Genetic Testing

Over the past two decades, there has been significant progress in the understanding of genes and the role they play in some cancers if they become altered. Having this knowledge can therefore be important in helping you or your family to make any important decisions about prevention or care.

Who can access genetic testing?

Genetic testing on the NHS is an option for many people diagnosed with a cancer that may be hereditary or for people with an immediate family member who has a known gene alteration (a parent, sibling or child). If you or a family member has been diagnosed with breast or ovarian cancer, you should ask your cancer team or GP about options for genetic testing. Alternatively, you can contact Ask Eve for more information.

Genetic testing may also be available for other people considered to be at particularly high risk of developing a hereditary cancer, such as those with a history of related cancers in the family. If you have any of the risk factors listed in the previous section, you can speak to your GP about options for genetic testing.

What does genetic testing involve?

Your clinical team will decide on the most appropriate test for you based on your specific circumstances. For testing for a BRCA gene alteration, there are three main tests used:

1 – Taking a blood sample

This looks for inherited gene alterations (known as germline). The results may have implications for family members as well as for the person being tested.

2 – Taking a sample of saliva

While not common on the NHS, this also looks for inherited (germline) alterations. It simply involves giving a sample of saliva. In some cases, this can be provided as a kit to do at home.

3 – Taking a sample of the tumour itself

Known as tumour testing, this involves extracting DNA from the tumour itself (via a biopsy). If this test is positive (for example, showing a BRCA gene alteration), then a blood or saliva test may be required to confirm if there is a risk of it being hereditary.

How long do results take?

The time it takes to get your results will depending on the type of test and your specific circumstances. In general, it takes a few weeks to get a result; however, it may take longer.

Your results should always be given to you by a health professional – usually a geneticist or oncologist.

What are the results likely to show?

Results can include a lot of unfamiliar language and should always be given to you by a trained professional. You should also feel free to ask any questions you may have. Some of the common terms you may see or hear include:

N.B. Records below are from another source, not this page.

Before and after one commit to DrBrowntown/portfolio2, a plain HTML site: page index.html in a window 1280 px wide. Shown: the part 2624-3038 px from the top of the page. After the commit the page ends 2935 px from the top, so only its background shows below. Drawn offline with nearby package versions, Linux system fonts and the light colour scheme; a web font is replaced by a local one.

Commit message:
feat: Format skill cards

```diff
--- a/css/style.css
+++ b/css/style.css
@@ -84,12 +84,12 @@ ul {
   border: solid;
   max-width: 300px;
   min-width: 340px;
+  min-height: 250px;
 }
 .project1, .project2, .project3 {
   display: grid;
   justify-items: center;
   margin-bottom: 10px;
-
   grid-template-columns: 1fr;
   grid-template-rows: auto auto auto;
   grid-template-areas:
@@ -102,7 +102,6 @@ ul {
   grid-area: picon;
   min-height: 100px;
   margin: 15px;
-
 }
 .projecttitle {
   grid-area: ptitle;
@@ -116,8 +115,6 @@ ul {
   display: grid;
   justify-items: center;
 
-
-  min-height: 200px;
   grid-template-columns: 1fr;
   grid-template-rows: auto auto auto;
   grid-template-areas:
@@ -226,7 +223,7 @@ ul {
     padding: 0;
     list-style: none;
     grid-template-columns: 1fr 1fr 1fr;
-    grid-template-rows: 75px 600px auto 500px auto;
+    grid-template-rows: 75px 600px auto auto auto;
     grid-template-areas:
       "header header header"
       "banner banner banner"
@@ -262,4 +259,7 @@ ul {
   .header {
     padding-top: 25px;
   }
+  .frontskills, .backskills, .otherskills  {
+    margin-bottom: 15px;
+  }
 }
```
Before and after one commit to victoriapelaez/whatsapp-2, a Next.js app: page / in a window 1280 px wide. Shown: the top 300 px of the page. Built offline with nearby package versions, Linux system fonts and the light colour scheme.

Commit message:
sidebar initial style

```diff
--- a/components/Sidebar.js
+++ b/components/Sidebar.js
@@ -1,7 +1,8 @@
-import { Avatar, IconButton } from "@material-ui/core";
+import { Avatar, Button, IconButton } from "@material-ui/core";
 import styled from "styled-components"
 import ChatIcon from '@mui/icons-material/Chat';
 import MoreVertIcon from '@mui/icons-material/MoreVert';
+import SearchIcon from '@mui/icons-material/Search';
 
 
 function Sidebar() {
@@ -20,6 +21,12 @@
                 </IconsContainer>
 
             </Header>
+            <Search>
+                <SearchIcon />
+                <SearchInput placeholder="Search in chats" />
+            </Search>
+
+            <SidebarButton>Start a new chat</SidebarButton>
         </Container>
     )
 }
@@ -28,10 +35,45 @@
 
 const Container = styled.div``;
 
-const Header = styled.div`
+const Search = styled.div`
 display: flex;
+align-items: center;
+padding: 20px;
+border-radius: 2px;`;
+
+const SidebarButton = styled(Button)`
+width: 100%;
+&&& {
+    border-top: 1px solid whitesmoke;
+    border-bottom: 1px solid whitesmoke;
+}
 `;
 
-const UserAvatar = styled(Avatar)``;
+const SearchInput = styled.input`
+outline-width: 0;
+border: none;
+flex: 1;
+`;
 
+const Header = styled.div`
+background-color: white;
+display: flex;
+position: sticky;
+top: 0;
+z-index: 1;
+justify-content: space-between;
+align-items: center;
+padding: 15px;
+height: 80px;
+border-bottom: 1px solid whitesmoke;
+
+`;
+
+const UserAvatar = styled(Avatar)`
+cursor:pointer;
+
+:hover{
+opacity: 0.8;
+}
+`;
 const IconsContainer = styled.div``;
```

  • Pathogenic: Sometimes referred to as ‘positive’, this means the test shows you have a gene alteration that is very likely to be cancer-causing.
  • Likely Pathogenic: The test shows an alteration that is likely to be cancer-causing.
  • Variant of Uncertain Significance: The test shows an alteration that is known; however, there is uncertainty of its behaviour. It is not currently known to be cancer-causing and should not affect your care. It may be that, in the future, more becomes known about this alteration.
  • Likely Not Pathogenic: Sometimes referred to as ‘negative’, the test shows a gene alteration that is unlikely to be cancer-causing.
  • Not Pathogenic: The test shows an alteration that is understood not to be cancer-causing.

A Variant of Unknown Significance

If your results show a variant of uncertain significance, your clinical team will likely treat this as a negative result. However, they will note the findings in your patient record.

Although unlikely, should the gene alteration found become reclassified by the testing laboratory as disease-causing at a later date, you would be contacted, and the implications discussed with you.

For more information on genetic testing in ovarian cancer specifically, download our Ask Eve guide.